START Records for the task

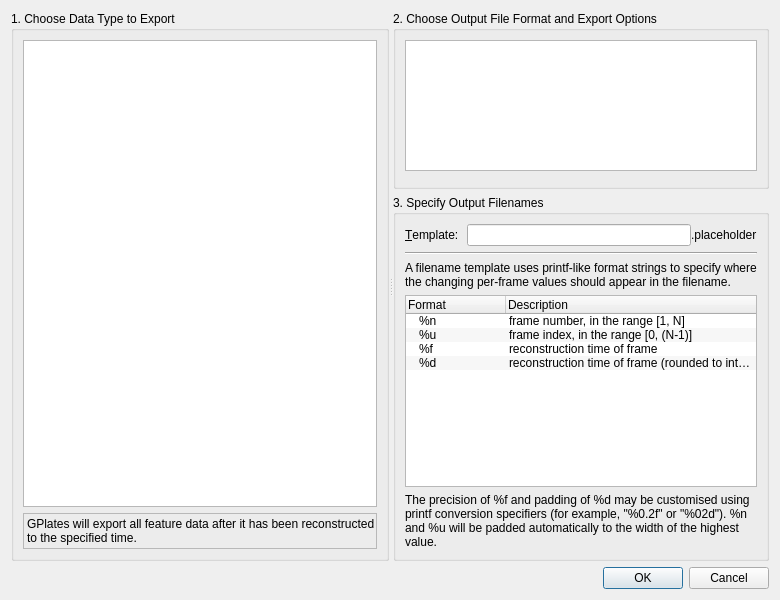
The window that src/qt-widgets/ConfigureExportParametersDialogUi.ui (GPlates/GPlates) describes before a commit, drawn with Qt 5.
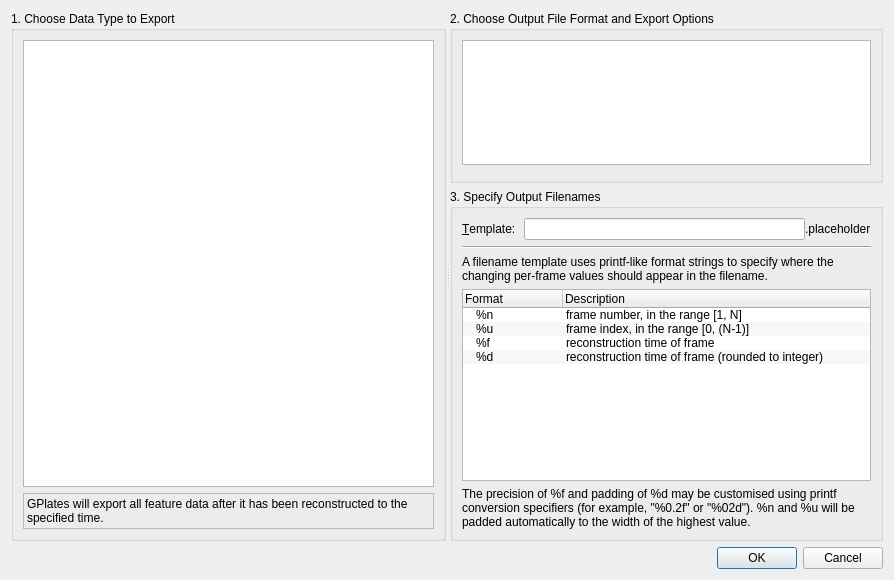
The same window after the commit.

What changed in the file:
```diff
--- a/src/qt-widgets/ConfigureExportParametersDialogUi.ui
+++ b/src/qt-widgets/ConfigureExportParametersDialogUi.ui
@@ -1,12 +1,12 @@
 <ui version="4.0" >
  <class>ConfigureExportParametersDialog</class>
- <widget class="QDialog" name="ConfigureExportParametersDialog" >
-  <property name="geometry" >
+ <widget class="QDialog" name="ConfigureExportParametersDialog">
+  <property name="geometry">
    <rect>
     <x>0</x>
     <y>0</y>
-    <width>780</width>
-    <height>600</height>
+    <width>894</width>
+    <height>580</height>
    </rect>
   </property>
   <property name="windowTitle" >
@@ -97,6 +97,19 @@
             </property>
            </widget>
           </item>
+          <item>
+           <spacer name="verticalSpacer">
+            <property name="orientation">
+             <enum>Qt::Vertical</enum>
+            </property>
+            <property name="sizeHint" stdset="0">
+             <size>
+              <width>20</width>
+              <height>40</height>
+             </size>
+            </property>
+           </spacer>
+          </item>
          </layout>
         </widget>
        </item>
```
Left out of the diff: 159 changed lines with no effect on the pictures.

END Records for the task

Description of the task =>
Give the data above again exactly. Leave the pictures out.

Task output =>
The window that src/qt-widgets/ConfigureExportParametersDialogUi.ui (GPlates/GPlates) describes before a commit, drawn with Qt 5.
The same window after the commit.

What changed in the file:
```diff
--- a/src/qt-widgets/ConfigureExportParametersDialogUi.ui
+++ b/src/qt-widgets/ConfigureExportParametersDialogUi.ui
@@ -1,12 +1,12 @@
 <ui version="4.0" >
  <class>ConfigureExportParametersDialog</class>
- <widget class="QDialog" name="ConfigureExportParametersDialog" >
-  <property name="geometry" >
+ <widget class="QDialog" name="ConfigureExportParametersDialog">
+  <property name="geometry">
    <rect>
     <x>0</x>
     <y>0</y>
-    <width>780</width>
-    <height>600</height>
+    <width>894</width>
+    <height>580</height>
    </rect>
   </property>
   <property name="windowTitle" >
@@ -97,6 +97,19 @@
             </property>
            </widget>
           </item>
+          <item>
+           <spacer name="verticalSpacer">
+            <property name="orientation">
+             <enum>Qt::Vertical</enum>
+            </property>
+            <property name="sizeHint" stdset="0">
+             <size>
+              <width>20</width>
+              <height>40</height>
+             </size>
+            </property>
+           </spacer>
+          </item>
          </layout>
         </widget>
        </item>
```
Left out of the diff: 159 changed lines with no effect on the pictures.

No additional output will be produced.